Information provided:

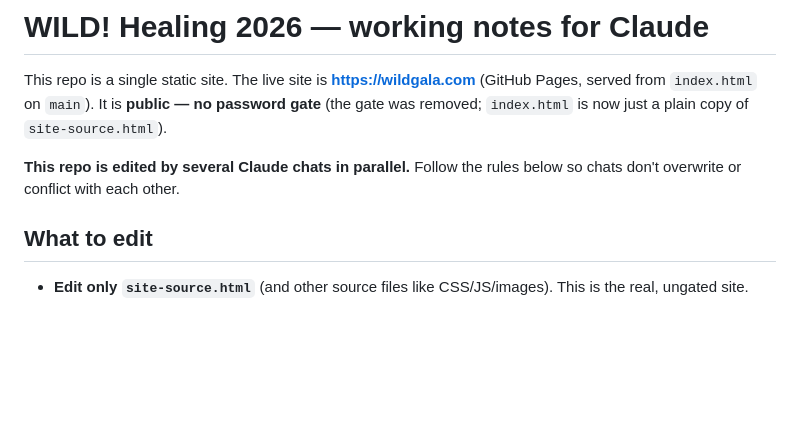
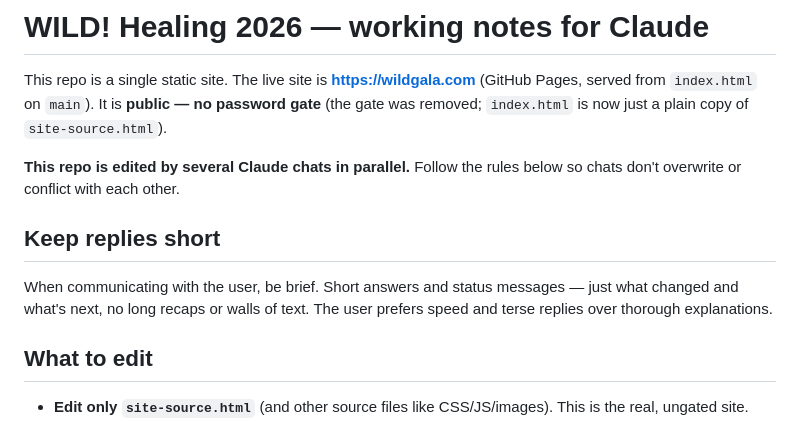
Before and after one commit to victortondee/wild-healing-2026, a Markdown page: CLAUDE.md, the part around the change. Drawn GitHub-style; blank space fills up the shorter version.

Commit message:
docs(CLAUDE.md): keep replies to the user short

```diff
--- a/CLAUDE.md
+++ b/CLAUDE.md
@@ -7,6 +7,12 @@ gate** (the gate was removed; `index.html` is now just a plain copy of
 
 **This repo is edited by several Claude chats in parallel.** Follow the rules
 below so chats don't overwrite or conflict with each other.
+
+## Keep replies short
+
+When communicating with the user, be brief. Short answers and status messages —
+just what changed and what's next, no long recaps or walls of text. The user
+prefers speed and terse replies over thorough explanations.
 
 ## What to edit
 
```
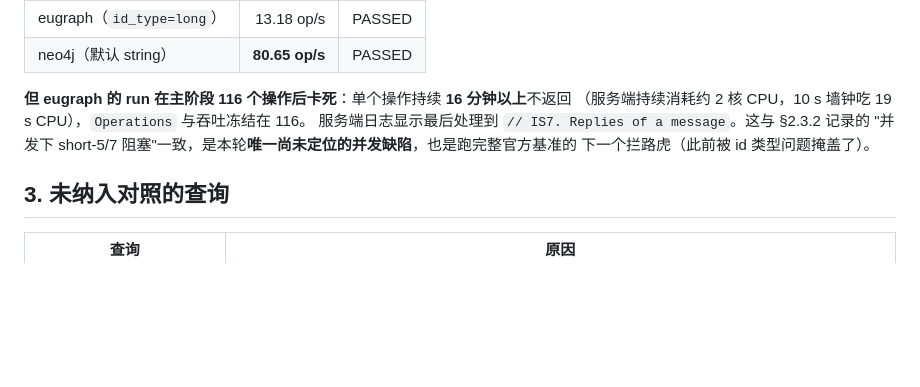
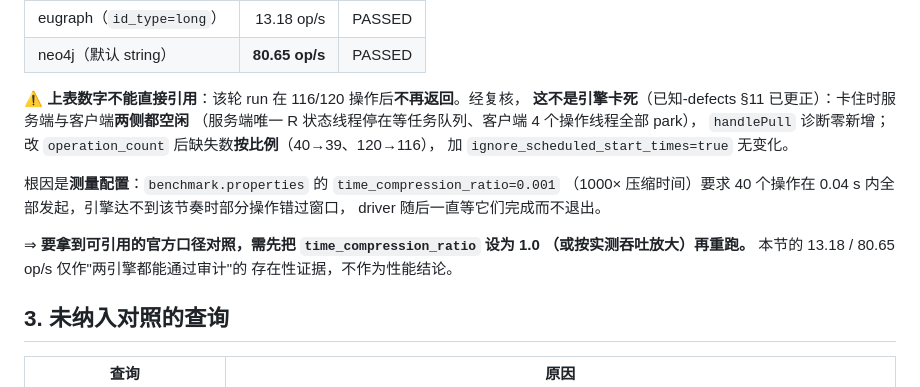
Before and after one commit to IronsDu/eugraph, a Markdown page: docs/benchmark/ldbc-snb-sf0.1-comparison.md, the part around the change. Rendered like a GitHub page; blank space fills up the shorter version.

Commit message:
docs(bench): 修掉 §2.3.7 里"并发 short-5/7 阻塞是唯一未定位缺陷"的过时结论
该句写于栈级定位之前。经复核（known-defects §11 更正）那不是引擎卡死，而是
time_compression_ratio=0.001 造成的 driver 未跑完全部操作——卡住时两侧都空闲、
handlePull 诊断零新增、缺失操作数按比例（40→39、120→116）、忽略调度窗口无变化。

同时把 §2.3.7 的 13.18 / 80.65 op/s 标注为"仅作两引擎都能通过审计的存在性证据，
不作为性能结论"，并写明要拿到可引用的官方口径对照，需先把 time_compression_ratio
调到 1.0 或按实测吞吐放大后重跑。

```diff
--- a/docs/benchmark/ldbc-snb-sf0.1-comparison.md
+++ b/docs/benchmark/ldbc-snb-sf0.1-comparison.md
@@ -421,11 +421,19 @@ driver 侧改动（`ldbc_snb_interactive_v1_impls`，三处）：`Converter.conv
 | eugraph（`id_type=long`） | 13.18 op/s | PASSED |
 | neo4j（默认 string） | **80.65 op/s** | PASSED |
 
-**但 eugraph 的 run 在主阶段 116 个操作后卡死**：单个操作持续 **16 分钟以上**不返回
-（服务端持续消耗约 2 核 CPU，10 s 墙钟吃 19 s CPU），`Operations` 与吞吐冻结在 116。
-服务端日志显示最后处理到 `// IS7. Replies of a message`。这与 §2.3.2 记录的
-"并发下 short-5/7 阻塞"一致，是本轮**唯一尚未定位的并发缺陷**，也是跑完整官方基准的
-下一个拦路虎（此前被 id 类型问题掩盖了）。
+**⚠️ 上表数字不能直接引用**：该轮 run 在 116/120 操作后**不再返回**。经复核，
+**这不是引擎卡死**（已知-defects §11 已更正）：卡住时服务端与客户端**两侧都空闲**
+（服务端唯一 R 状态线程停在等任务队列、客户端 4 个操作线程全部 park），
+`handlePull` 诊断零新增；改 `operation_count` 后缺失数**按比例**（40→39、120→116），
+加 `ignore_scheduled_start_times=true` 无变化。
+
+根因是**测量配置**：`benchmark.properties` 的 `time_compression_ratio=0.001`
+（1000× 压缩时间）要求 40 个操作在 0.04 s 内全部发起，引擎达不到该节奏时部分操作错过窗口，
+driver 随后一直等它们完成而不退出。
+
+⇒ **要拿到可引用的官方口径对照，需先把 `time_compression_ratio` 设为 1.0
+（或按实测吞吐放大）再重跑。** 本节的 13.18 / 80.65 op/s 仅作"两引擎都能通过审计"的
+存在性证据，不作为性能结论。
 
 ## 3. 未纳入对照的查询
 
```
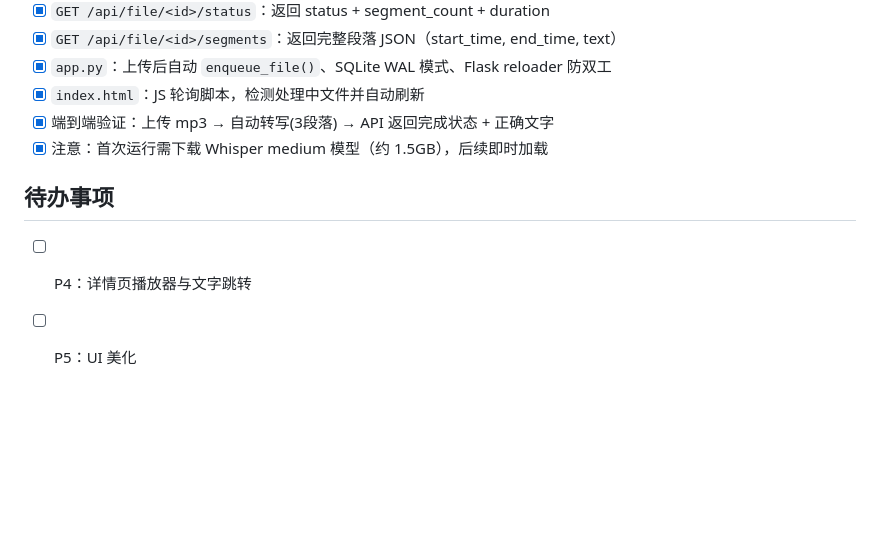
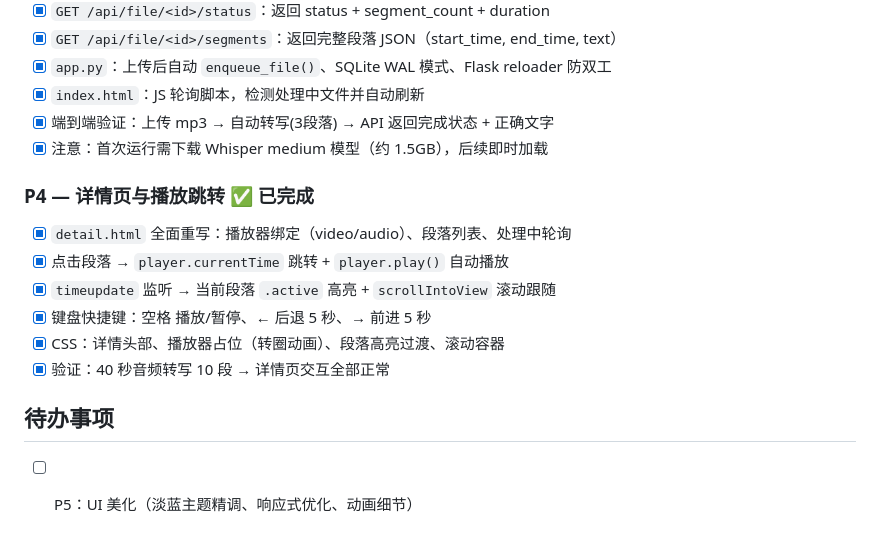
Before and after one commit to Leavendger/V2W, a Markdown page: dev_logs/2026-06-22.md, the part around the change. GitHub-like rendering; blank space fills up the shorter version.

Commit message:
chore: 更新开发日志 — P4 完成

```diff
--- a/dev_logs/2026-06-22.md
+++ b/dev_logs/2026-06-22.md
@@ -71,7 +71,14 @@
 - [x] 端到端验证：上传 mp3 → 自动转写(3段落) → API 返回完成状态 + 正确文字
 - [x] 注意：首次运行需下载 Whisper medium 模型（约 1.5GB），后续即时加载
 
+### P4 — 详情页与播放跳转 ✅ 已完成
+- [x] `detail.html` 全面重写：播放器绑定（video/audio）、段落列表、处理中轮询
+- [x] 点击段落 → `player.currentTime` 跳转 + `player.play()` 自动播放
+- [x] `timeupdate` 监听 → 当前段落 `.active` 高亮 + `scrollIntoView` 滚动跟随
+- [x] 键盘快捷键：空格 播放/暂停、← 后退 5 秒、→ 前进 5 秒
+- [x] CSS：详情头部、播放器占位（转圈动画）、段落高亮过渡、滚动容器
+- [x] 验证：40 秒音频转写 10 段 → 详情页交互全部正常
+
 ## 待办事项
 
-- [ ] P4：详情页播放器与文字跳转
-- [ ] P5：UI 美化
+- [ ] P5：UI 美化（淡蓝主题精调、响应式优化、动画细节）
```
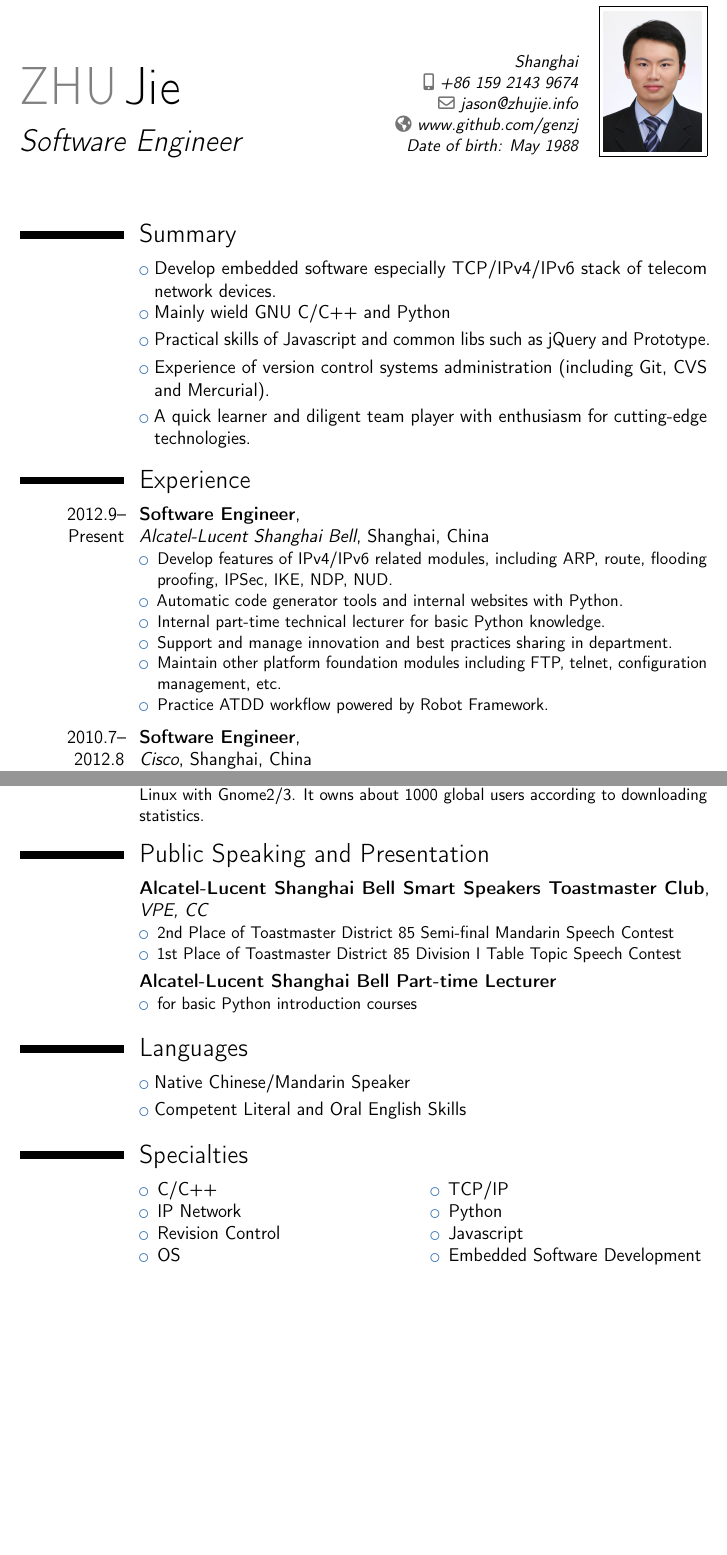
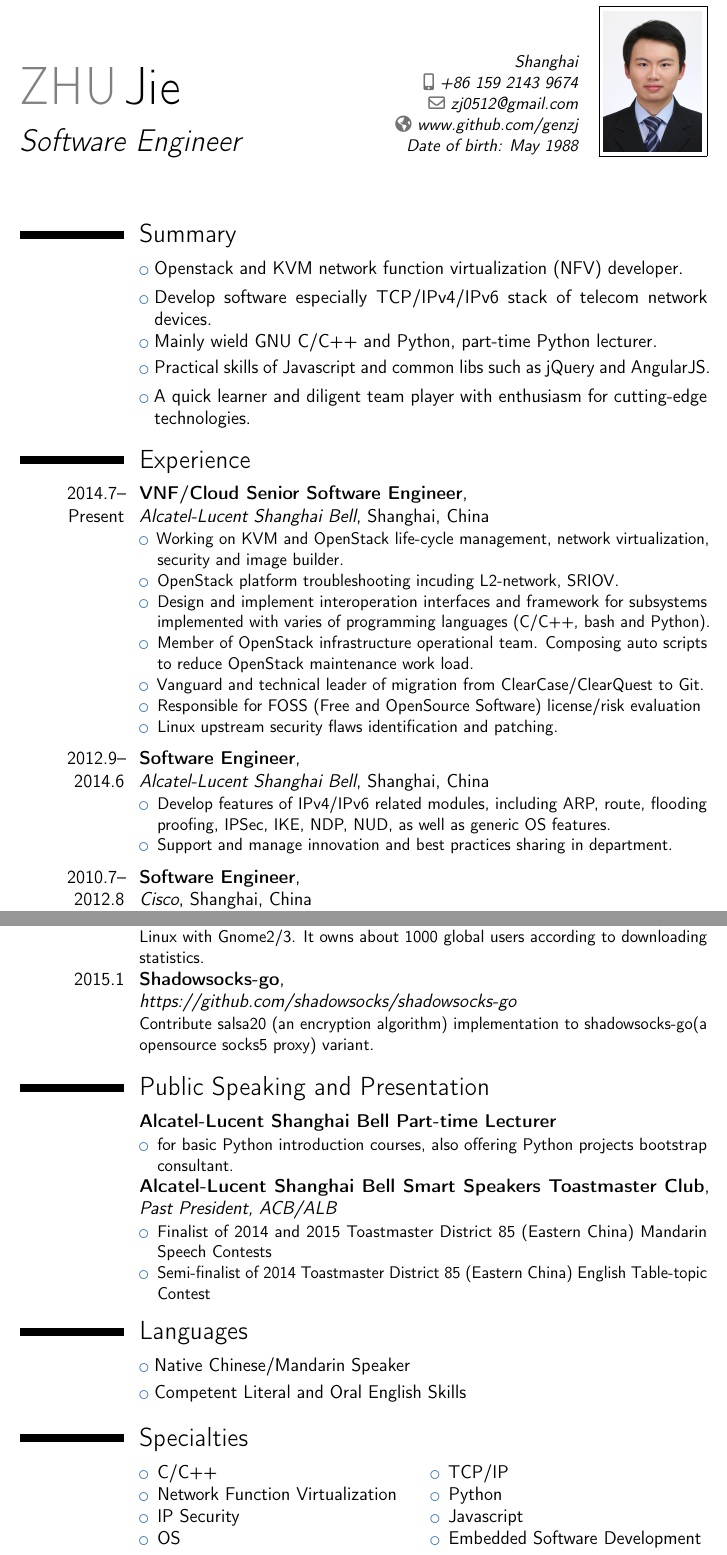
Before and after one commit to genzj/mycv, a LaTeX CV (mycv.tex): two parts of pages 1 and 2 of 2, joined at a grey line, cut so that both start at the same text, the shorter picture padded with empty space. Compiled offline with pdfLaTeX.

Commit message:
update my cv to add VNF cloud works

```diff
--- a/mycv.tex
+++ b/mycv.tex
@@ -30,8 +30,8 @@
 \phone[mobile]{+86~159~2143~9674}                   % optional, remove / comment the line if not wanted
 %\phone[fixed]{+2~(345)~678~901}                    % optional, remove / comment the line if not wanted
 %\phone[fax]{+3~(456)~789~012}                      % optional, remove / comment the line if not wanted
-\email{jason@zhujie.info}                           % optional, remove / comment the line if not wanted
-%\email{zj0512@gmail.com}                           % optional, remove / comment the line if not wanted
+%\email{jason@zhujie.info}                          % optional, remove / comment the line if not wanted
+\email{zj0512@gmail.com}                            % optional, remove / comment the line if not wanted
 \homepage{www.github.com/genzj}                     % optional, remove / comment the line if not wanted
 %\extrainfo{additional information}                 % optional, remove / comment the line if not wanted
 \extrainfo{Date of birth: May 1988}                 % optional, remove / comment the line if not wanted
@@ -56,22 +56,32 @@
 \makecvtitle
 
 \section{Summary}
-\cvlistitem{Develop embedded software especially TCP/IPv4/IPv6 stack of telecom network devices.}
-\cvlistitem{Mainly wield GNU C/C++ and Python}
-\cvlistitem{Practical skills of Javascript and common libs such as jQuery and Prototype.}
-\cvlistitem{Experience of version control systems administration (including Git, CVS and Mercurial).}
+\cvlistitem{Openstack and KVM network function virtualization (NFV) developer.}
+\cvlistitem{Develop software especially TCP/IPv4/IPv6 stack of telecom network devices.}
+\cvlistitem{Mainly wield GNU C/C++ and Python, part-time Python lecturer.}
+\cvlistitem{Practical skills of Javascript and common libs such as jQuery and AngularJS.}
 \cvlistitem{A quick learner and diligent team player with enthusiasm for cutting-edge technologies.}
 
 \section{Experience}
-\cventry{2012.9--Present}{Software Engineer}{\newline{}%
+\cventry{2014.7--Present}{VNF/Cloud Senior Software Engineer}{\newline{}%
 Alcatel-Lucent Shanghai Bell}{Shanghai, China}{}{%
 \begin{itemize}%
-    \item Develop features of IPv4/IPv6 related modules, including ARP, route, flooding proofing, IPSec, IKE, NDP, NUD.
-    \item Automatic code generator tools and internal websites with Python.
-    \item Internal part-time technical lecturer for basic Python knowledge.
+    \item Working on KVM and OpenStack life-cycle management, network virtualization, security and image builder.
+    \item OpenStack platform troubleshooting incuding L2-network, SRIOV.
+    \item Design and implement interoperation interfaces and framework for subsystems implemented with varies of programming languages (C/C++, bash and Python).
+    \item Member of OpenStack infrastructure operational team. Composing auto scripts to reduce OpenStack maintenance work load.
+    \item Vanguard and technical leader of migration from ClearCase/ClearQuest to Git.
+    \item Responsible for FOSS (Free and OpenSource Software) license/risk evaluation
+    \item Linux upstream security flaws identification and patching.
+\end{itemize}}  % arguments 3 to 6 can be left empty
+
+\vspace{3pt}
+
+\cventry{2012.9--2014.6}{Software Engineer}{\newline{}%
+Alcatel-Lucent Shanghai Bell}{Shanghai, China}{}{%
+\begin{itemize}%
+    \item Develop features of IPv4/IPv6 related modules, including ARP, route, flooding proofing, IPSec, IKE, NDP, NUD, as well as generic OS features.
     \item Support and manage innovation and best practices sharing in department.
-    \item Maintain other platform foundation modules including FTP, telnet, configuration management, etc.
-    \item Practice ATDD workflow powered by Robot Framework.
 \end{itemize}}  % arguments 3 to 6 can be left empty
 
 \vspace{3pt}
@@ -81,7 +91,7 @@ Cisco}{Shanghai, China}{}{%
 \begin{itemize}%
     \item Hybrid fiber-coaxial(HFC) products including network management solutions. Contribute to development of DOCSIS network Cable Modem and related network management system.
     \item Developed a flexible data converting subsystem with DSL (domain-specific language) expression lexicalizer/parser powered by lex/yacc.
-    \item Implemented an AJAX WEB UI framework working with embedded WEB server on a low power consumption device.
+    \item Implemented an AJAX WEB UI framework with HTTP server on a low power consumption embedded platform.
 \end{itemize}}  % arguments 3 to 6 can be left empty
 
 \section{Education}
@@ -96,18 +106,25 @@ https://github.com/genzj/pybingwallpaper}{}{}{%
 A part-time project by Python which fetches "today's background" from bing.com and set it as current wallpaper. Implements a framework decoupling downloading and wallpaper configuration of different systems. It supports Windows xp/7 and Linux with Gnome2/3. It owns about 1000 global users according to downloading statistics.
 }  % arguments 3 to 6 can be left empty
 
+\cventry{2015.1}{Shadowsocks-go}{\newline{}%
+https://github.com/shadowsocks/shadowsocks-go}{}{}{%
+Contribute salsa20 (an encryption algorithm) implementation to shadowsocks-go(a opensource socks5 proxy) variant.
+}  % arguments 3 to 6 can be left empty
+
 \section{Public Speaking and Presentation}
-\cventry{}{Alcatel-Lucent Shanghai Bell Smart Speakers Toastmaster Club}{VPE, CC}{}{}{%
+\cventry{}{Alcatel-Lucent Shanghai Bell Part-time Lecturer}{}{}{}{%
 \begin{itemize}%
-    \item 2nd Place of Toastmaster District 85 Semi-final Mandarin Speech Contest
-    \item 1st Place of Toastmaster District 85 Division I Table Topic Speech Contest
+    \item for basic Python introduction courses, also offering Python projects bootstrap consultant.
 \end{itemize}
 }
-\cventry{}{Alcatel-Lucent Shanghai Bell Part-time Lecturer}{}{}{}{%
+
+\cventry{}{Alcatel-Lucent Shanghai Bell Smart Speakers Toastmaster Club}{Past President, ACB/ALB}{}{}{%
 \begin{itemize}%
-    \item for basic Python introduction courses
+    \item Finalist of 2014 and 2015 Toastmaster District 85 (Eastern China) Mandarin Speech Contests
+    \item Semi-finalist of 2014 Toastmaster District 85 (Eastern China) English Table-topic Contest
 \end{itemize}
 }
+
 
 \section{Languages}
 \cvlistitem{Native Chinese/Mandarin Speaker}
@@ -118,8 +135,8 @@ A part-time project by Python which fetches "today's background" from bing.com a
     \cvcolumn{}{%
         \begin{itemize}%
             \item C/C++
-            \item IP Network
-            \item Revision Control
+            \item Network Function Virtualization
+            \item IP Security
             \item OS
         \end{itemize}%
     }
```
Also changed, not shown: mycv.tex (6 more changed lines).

Your goal:
If a line in the material above contains the word "Lucent", copy it.

Answer to this problem:
 Alcatel-Lucent Shanghai Bell}{Shanghai, China}{}{%
+Alcatel-Lucent Shanghai Bell}{Shanghai, China}{}{%
-\cventry{}{Alcatel-Lucent Shanghai Bell Smart Speakers Toastmaster Club}{VPE, CC}{}{}{%
+\cventry{}{Alcatel-Lucent Shanghai Bell Part-time Lecturer}{}{}{}{%
-\cventry{}{Alcatel-Lucent Shanghai Bell Part-time Lecturer}{}{}{}{%
+\cventry{}{Alcatel-Lucent Shanghai Bell Smart Speakers Toastmaster Club}{Past President, ACB/ALB}{}{}{%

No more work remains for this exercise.